Sign In:


PORTLAND PRESS HERALD DARKROOM
Getting to know seaweed

/

Helpful tips...

esc button

Use the LEFT / RIGHT keys to navigate the Darkroom

esc button

Use the UP key to show captions

esc button

Use the DOWN key to hide captions

esc button

Use the ESC key to close Darkroom

Find other amazing Darkroom photos below

X
  • Hide
    Getting to know seaweed - | of | Share this photo

    ALARIA (also known as winged kelp) is similar to Japanese wakame, and imparts delicate flavor to miso soups, salads, rice and beans. It can also be roasted for chips.

    Show
  • Hide
    Getting to know seaweed - | of | Share this photo

    Most often used dried in nutritional supplements or body care products, BLADDERWRACK can be added to broth, soups and stews, and drunk as a tea.

    Show
  • Hide
    Getting to know seaweed - | of | Share this photo

    Versatile DULSE can be eaten raw as a snack or diced and added to salads, soups, chowders and chilis. Add dulse flakes to bread or pizza dough. In Iceland, it is eaten with butter.

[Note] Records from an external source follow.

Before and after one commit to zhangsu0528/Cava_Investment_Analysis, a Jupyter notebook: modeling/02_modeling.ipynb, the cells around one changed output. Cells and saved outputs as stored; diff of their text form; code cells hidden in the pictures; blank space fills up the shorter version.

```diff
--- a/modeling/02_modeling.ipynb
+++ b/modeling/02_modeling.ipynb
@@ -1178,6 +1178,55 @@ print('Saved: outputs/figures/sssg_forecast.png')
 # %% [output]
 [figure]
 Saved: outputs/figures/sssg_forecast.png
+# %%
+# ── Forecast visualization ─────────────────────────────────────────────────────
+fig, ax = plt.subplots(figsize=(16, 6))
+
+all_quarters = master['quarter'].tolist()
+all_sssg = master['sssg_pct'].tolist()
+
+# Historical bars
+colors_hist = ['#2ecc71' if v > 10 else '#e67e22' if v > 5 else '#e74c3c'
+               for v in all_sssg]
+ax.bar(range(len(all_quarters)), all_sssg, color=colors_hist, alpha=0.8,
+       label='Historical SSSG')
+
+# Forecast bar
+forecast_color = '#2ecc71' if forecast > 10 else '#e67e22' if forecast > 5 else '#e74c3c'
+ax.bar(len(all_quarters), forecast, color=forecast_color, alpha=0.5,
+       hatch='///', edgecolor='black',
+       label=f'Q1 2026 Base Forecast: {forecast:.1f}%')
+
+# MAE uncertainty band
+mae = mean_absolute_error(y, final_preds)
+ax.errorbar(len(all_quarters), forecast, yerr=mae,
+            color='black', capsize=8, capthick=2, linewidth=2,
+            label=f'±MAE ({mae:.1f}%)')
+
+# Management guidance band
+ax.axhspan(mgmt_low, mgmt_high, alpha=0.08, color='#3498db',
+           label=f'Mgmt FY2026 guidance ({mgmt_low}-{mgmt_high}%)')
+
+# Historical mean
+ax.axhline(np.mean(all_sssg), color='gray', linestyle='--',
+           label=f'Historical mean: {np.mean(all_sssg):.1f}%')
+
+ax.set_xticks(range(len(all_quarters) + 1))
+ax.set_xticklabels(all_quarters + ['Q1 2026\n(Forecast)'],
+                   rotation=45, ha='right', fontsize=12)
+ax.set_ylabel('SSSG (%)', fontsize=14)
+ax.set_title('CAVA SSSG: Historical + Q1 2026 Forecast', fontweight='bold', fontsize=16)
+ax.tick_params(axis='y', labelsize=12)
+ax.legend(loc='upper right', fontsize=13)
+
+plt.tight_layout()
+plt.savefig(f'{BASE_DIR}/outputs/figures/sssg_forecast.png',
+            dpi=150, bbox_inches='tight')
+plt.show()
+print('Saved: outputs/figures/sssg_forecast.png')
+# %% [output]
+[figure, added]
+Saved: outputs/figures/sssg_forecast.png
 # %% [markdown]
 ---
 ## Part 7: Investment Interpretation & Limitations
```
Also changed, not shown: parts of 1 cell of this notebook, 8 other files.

    Show
  • Hide
    Getting to know seaweed - | of | Share this photo

    EGG WRACK OR ROCKWEED is used for clam bakes, and lobster pounds pack lobster in it for shipping. In powdered form, it is used in drinks and teas.

    Show
  • Hide
    Getting to know seaweed - | of | Share this photo

    GRACILARIA is used by cooks around the world, including in Japan, Hawaii and the Philippines, in salads, as a thickener, or made into vegetable-based gelatins. Efforts exist to start cultivating it in Maine, though it is not now harvested or sold here.

    Show
  • Hide
    Getting to know seaweed - | of | Share this photo

    SUGAR KELP adds flavor to broths and stews, including dashi, and makes beans more digestible. Use in sauces and salad dressings, or add to vegetables and grains.

    Show
  • Hide
    Getting to know seaweed - | of | Share this photo

    Carrageenan, a gelling agent found in IRISH MOSS, has long been used as a thickener in food, including ice cream, instant puddings and jams. Use it at home to thicken soups, stews, pies, salad dressings and other dishes.

    Show
  • Hide
    Getting to know seaweed - | of | Share this photo

    HORSETAIL KELP can also be used to thicken soups and broths. In Japan and China, it is used to make dashi, a soup stock.

    Show
  • Hide
    Getting to know seaweed - | of | Share this photo

    Also known as "wild Atlantic nori," LAVER is related to the nori used in the sushi you order in restaurants. It can be eaten as a snack or added to soups, salads, pasta, grains and vegetables. Pairs well with chocolate and ginger.

    Show
  • Hide
    Getting to know seaweed - | of | Share this photo

    SEA LETTUCE can become a little bitter when cooked, so it is best served raw. Add it to a salad like any other lettuce, or put it in an omelette.

    Show